### [Instructions to follow]
Word for word, return every record.

=== Section Start ===

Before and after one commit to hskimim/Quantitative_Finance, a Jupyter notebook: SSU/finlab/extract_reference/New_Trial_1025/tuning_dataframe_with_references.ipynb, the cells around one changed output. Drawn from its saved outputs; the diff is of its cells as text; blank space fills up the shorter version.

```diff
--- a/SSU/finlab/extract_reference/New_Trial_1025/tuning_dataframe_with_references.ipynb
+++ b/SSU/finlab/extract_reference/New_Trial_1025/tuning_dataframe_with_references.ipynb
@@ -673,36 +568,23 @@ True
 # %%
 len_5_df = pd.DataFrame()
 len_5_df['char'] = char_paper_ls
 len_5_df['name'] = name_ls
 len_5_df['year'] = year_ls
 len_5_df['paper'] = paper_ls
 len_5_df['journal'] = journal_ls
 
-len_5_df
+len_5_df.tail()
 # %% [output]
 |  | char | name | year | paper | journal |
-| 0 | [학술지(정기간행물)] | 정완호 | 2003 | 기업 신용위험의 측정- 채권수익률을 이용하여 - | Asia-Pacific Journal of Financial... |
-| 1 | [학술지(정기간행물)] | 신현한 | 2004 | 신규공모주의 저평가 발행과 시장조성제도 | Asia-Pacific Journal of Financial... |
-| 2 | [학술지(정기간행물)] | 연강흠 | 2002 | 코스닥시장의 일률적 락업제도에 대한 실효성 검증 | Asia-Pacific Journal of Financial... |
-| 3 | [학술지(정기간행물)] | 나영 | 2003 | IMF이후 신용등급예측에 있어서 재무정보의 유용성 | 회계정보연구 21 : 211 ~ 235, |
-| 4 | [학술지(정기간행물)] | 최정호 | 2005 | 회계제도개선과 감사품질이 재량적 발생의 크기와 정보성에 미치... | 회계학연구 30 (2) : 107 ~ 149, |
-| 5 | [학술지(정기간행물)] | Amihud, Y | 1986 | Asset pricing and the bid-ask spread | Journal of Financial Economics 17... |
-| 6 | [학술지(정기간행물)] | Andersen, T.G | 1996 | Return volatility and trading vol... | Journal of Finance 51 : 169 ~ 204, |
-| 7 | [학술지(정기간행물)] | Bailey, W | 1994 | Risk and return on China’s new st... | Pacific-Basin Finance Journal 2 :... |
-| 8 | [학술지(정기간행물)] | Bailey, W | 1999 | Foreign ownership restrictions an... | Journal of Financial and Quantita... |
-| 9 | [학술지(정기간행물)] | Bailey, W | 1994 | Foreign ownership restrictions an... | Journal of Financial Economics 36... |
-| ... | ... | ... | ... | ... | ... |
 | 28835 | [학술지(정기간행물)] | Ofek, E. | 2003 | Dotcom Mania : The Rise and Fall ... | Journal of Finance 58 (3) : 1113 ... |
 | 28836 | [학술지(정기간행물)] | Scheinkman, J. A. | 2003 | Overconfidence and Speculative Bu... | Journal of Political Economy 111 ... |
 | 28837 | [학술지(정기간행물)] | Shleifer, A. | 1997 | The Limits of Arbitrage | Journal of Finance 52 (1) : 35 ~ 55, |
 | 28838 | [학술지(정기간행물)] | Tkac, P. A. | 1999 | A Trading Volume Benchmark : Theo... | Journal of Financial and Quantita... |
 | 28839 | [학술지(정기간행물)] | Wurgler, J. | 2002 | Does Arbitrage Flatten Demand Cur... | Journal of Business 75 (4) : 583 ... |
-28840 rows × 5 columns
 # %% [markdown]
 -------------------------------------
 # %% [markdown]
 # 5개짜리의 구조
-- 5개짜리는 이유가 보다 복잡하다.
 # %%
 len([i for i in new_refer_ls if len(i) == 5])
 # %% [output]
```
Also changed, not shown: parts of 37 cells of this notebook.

=== Section End ===

### [Finished task]
Before and after one commit to hskimim/Quantitative_Finance, a Jupyter notebook: SSU/finlab/extract_reference/New_Trial_1025/tuning_dataframe_with_references.ipynb, the cells around one changed output. Drawn from its saved outputs; the diff is of its cells as text; blank space fills up the shorter version.

```diff
--- a/SSU/finlab/extract_reference/New_Trial_1025/tuning_dataframe_with_references.ipynb
+++ b/SSU/finlab/extract_reference/New_Trial_1025/tuning_dataframe_with_references.ipynb
@@ -673,36 +568,23 @@ True
 # %%
 len_5_df = pd.DataFrame()
 len_5_df['char'] = char_paper_ls
 len_5_df['name'] = name_ls
 len_5_df['year'] = year_ls
 len_5_df['paper'] = paper_ls
 len_5_df['journal'] = journal_ls
 
-len_5_df
+len_5_df.tail()
 # %% [output]
 |  | char | name | year | paper | journal |
-| 0 | [학술지(정기간행물)] | 정완호 | 2003 | 기업 신용위험의 측정- 채권수익률을 이용하여 - | Asia-Pacific Journal of Financial... |
-| 1 | [학술지(정기간행물)] | 신현한 | 2004 | 신규공모주의 저평가 발행과 시장조성제도 | Asia-Pacific Journal of Financial... |
-| 2 | [학술지(정기간행물)] | 연강흠 | 2002 | 코스닥시장의 일률적 락업제도에 대한 실효성 검증 | Asia-Pacific Journal of Financial... |
-| 3 | [학술지(정기간행물)] | 나영 | 2003 | IMF이후 신용등급예측에 있어서 재무정보의 유용성 | 회계정보연구 21 : 211 ~ 235, |
-| 4 | [학술지(정기간행물)] | 최정호 | 2005 | 회계제도개선과 감사품질이 재량적 발생의 크기와 정보성에 미치... | 회계학연구 30 (2) : 107 ~ 149, |
-| 5 | [학술지(정기간행물)] | Amihud, Y | 1986 | Asset pricing and the bid-ask spread | Journal of Financial Economics 17... |
-| 6 | [학술지(정기간행물)] | Andersen, T.G | 1996 | Return volatility and trading vol... | Journal of Finance 51 : 169 ~ 204, |
-| 7 | [학술지(정기간행물)] | Bailey, W | 1994 | Risk and return on China’s new st... | Pacific-Basin Finance Journal 2 :... |
-| 8 | [학술지(정기간행물)] | Bailey, W | 1999 | Foreign ownership restrictions an... | Journal of Financial and Quantita... |
-| 9 | [학술지(정기간행물)] | Bailey, W | 1994 | Foreign ownership restrictions an... | Journal of Financial Economics 36... |
-| ... | ... | ... | ... | ... | ... |
 | 28835 | [학술지(정기간행물)] | Ofek, E. | 2003 | Dotcom Mania : The Rise and Fall ... | Journal of Finance 58 (3) : 1113 ... |
 | 28836 | [학술지(정기간행물)] | Scheinkman, J. A. | 2003 | Overconfidence and Speculative Bu... | Journal of Political Economy 111 ... |
 | 28837 | [학술지(정기간행물)] | Shleifer, A. | 1997 | The Limits of Arbitrage | Journal of Finance 52 (1) : 35 ~ 55, |
 | 28838 | [학술지(정기간행물)] | Tkac, P. A. | 1999 | A Trading Volume Benchmark : Theo... | Journal of Financial and Quantita... |
 | 28839 | [학술지(정기간행물)] | Wurgler, J. | 2002 | Does Arbitrage Flatten Demand Cur... | Journal of Business 75 (4) : 583 ... |
-28840 rows × 5 columns
 # %% [markdown]
 -------------------------------------
 # %% [markdown]
 # 5개짜리의 구조
-- 5개짜리는 이유가 보다 복잡하다.
 # %%
 len([i for i in new_refer_ls if len(i) == 5])
 # %% [output]
```
Also changed, not shown: parts of 37 cells of this notebook.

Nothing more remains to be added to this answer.